(Beginning of Material provided)

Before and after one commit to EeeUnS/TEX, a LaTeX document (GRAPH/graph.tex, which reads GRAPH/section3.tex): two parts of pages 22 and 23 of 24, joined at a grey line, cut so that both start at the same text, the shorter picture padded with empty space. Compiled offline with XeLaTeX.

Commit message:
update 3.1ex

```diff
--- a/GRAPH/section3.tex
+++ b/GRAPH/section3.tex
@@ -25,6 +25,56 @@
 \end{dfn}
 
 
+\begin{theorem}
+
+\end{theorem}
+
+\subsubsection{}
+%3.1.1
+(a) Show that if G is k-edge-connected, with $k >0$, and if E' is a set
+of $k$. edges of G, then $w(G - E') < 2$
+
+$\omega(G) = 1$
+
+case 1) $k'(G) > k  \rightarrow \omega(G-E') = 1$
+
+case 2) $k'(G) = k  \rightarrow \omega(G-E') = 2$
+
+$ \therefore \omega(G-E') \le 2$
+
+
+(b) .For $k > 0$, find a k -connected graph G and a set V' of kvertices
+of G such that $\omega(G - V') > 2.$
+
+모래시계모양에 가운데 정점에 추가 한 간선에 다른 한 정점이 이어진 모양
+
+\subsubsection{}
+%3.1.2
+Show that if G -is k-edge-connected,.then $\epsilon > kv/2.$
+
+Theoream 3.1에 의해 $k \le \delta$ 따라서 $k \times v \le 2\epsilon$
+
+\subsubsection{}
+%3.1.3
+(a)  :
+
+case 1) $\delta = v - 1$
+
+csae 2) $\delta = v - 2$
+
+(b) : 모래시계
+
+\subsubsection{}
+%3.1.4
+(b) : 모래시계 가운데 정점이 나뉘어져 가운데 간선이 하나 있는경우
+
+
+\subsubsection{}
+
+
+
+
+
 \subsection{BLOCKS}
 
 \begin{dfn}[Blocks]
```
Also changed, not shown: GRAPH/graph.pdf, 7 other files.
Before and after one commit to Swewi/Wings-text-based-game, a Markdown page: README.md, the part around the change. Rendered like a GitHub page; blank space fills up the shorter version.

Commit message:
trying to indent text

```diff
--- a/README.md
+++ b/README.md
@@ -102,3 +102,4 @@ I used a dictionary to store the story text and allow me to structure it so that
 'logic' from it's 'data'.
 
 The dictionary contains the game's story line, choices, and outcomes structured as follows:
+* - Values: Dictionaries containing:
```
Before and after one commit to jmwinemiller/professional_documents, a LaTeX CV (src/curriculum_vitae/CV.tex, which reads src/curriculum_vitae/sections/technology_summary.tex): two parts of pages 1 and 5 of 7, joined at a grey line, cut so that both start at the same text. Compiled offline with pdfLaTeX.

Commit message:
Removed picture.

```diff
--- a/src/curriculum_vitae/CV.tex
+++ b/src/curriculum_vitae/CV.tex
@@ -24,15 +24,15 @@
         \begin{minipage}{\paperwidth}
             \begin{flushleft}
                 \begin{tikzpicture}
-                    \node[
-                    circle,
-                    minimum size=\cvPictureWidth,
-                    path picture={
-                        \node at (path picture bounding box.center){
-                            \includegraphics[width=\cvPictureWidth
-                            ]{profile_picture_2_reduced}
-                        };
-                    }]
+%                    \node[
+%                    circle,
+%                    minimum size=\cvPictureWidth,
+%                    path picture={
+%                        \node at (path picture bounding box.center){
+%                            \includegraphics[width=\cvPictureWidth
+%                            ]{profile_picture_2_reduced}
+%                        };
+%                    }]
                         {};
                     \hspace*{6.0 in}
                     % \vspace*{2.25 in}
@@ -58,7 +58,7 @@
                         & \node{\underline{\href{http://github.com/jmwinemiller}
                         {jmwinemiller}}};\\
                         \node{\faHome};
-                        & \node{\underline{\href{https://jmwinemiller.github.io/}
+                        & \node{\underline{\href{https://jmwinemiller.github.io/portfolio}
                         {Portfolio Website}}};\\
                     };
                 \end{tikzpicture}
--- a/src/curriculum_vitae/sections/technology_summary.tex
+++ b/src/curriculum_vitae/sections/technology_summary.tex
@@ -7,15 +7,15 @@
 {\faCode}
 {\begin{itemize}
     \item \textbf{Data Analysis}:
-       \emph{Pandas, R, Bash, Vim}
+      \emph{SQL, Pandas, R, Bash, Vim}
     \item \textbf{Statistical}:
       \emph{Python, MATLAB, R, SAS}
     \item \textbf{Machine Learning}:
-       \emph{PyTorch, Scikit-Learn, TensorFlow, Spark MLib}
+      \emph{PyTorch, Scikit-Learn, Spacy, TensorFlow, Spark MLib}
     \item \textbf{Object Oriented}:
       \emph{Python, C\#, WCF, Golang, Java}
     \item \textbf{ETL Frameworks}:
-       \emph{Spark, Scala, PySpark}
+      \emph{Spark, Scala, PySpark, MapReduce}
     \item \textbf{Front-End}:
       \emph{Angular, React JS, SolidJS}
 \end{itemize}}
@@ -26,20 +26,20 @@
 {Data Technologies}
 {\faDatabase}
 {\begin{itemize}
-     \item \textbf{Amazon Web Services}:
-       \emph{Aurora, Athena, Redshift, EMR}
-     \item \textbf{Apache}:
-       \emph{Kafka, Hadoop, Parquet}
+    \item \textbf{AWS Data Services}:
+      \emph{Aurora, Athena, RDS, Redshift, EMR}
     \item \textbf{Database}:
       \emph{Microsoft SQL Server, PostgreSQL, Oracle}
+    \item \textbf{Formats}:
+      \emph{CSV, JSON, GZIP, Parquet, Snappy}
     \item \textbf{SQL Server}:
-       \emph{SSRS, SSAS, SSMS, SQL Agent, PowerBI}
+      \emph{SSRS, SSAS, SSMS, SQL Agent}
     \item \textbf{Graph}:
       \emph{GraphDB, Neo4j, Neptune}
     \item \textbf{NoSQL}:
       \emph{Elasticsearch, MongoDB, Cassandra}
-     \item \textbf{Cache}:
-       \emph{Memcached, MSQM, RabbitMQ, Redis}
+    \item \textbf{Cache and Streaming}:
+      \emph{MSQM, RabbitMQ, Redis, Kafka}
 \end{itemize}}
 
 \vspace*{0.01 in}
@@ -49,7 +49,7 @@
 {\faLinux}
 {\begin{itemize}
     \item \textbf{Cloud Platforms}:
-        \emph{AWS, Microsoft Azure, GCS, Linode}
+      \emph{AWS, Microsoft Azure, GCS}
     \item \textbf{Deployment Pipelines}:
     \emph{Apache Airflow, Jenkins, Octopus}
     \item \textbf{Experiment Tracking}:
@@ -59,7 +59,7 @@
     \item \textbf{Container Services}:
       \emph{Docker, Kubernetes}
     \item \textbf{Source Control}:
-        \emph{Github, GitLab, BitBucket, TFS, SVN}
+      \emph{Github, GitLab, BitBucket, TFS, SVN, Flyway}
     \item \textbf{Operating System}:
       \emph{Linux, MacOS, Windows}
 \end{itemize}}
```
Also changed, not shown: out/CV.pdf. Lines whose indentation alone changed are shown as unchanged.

(End of Material provided)

### Task to complete
The entries above, copied exactly, form the whole answer.

### Reply to the exercise
Before and after one commit to EeeUnS/TEX, a LaTeX document (GRAPH/graph.tex, which reads GRAPH/section3.tex): two parts of pages 22 and 23 of 24, joined at a grey line, cut so that both start at the same text, the shorter picture padded with empty space. Compiled offline with XeLaTeX.

Commit message:
update 3.1ex

```diff
--- a/GRAPH/section3.tex
+++ b/GRAPH/section3.tex
@@ -25,6 +25,56 @@
 \end{dfn}
 
 
+\begin{theorem}
+
+\end{theorem}
+
+\subsubsection{}
+%3.1.1
+(a) Show that if G is k-edge-connected, with $k >0$, and if E' is a set
+of $k$. edges of G, then $w(G - E') < 2$
+
+$\omega(G) = 1$
+
+case 1) $k'(G) > k  \rightarrow \omega(G-E') = 1$
+
+case 2) $k'(G) = k  \rightarrow \omega(G-E') = 2$
+
+$ \therefore \omega(G-E') \le 2$
+
+
+(b) .For $k > 0$, find a k -connected graph G and a set V' of kvertices
+of G such that $\omega(G - V') > 2.$
+
+모래시계모양에 가운데 정점에 추가 한 간선에 다른 한 정점이 이어진 모양
+
+\subsubsection{}
+%3.1.2
+Show that if G -is k-edge-connected,.then $\epsilon > kv/2.$
+
+Theoream 3.1에 의해 $k \le \delta$ 따라서 $k \times v \le 2\epsilon$
+
+\subsubsection{}
+%3.1.3
+(a)  :
+
+case 1) $\delta = v - 1$
+
+csae 2) $\delta = v - 2$
+
+(b) : 모래시계
+
+\subsubsection{}
+%3.1.4
+(b) : 모래시계 가운데 정점이 나뉘어져 가운데 간선이 하나 있는경우
+
+
+\subsubsection{}
+
+
+
+
+
 \subsection{BLOCKS}
 
 \begin{dfn}[Blocks]
```
Also changed, not shown: GRAPH/graph.pdf, 7 other files.
Before and after one commit to Swewi/Wings-text-based-game, a Markdown page: README.md, the part around the change. Rendered like a GitHub page; blank space fills up the shorter version.

Commit message:
trying to indent text

```diff
--- a/README.md
+++ b/README.md
@@ -102,3 +102,4 @@ I used a dictionary to store the story text and allow me to structure it so that
 'logic' from it's 'data'.
 
 The dictionary contains the game's story line, choices, and outcomes structured as follows:
+* - Values: Dictionaries containing:
```
Before and after one commit to jmwinemiller/professional_documents, a LaTeX CV (src/curriculum_vitae/CV.tex, which reads src/curriculum_vitae/sections/technology_summary.tex): two parts of pages 1 and 5 of 7, joined at a grey line, cut so that both start at the same text. Compiled offline with pdfLaTeX.

Commit message:
Removed picture.

```diff
--- a/src/curriculum_vitae/CV.tex
+++ b/src/curriculum_vitae/CV.tex
@@ -24,15 +24,15 @@
         \begin{minipage}{\paperwidth}
             \begin{flushleft}
                 \begin{tikzpicture}
-                    \node[
-                    circle,
-                    minimum size=\cvPictureWidth,
-                    path picture={
-                        \node at (path picture bounding box.center){
-                            \includegraphics[width=\cvPictureWidth
-                            ]{profile_picture_2_reduced}
-                        };
-                    }]
+%                    \node[
+%                    circle,
+%                    minimum size=\cvPictureWidth,
+%                    path picture={
+%                        \node at (path picture bounding box.center){
+%                            \includegraphics[width=\cvPictureWidth
+%                            ]{profile_picture_2_reduced}
+%                        };
+%                    }]
                         {};
                     \hspace*{6.0 in}
                     % \vspace*{2.25 in}
@@ -58,7 +58,7 @@
                         & \node{\underline{\href{http://github.com/jmwinemiller}
                         {jmwinemiller}}};\\
                         \node{\faHome};
-                        & \node{\underline{\href{https://jmwinemiller.github.io/}
+                        & \node{\underline{\href{https://jmwinemiller.github.io/portfolio}
                         {Portfolio Website}}};\\
                     };
                 \end{tikzpicture}
--- a/src/curriculum_vitae/sections/technology_summary.tex
+++ b/src/curriculum_vitae/sections/technology_summary.tex
@@ -7,15 +7,15 @@
 {\faCode}
 {\begin{itemize}
     \item \textbf{Data Analysis}:
-       \emph{Pandas, R, Bash, Vim}
+      \emph{SQL, Pandas, R, Bash, Vim}
     \item \textbf{Statistical}:
       \emph{Python, MATLAB, R, SAS}
     \item \textbf{Machine Learning}:
-       \emph{PyTorch, Scikit-Learn, TensorFlow, Spark MLib}
+      \emph{PyTorch, Scikit-Learn, Spacy, TensorFlow, Spark MLib}
     \item \textbf{Object Oriented}:
       \emph{Python, C\#, WCF, Golang, Java}
     \item \textbf{ETL Frameworks}:
-       \emph{Spark, Scala, PySpark}
+      \emph{Spark, Scala, PySpark, MapReduce}
     \item \textbf{Front-End}:
       \emph{Angular, React JS, SolidJS}
 \end{itemize}}
@@ -26,20 +26,20 @@
 {Data Technologies}
 {\faDatabase}
 {\begin{itemize}
-     \item \textbf{Amazon Web Services}:
-       \emph{Aurora, Athena, Redshift, EMR}
-     \item \textbf{Apache}:
-       \emph{Kafka, Hadoop, Parquet}
+    \item \textbf{AWS Data Services}:
+      \emph{Aurora, Athena, RDS, Redshift, EMR}
     \item \textbf{Database}:
       \emph{Microsoft SQL Server, PostgreSQL, Oracle}
+    \item \textbf{Formats}:
+      \emph{CSV, JSON, GZIP, Parquet, Snappy}
     \item \textbf{SQL Server}:
-       \emph{SSRS, SSAS, SSMS, SQL Agent, PowerBI}
+      \emph{SSRS, SSAS, SSMS, SQL Agent}
     \item \textbf{Graph}:
       \emph{GraphDB, Neo4j, Neptune}
     \item \textbf{NoSQL}:
       \emph{Elasticsearch, MongoDB, Cassandra}
-     \item \textbf{Cache}:
-       \emph{Memcached, MSQM, RabbitMQ, Redis}
+    \item \textbf{Cache and Streaming}:
+      \emph{MSQM, RabbitMQ, Redis, Kafka}
 \end{itemize}}
 
 \vspace*{0.01 in}
@@ -49,7 +49,7 @@
 {\faLinux}
 {\begin{itemize}
     \item \textbf{Cloud Platforms}:
-        \emph{AWS, Microsoft Azure, GCS, Linode}
+      \emph{AWS, Microsoft Azure, GCS}
     \item \textbf{Deployment Pipelines}:
     \emph{Apache Airflow, Jenkins, Octopus}
     \item \textbf{Experiment Tracking}:
@@ -59,7 +59,7 @@
     \item \textbf{Container Services}:
       \emph{Docker, Kubernetes}
     \item \textbf{Source Control}:
-        \emph{Github, GitLab, BitBucket, TFS, SVN}
+      \emph{Github, GitLab, BitBucket, TFS, SVN, Flyway}
     \item \textbf{Operating System}:
       \emph{Linux, MacOS, Windows}
 \end{itemize}}
```
Also changed, not shown: out/CV.pdf. Lines whose indentation alone changed are shown as unchanged.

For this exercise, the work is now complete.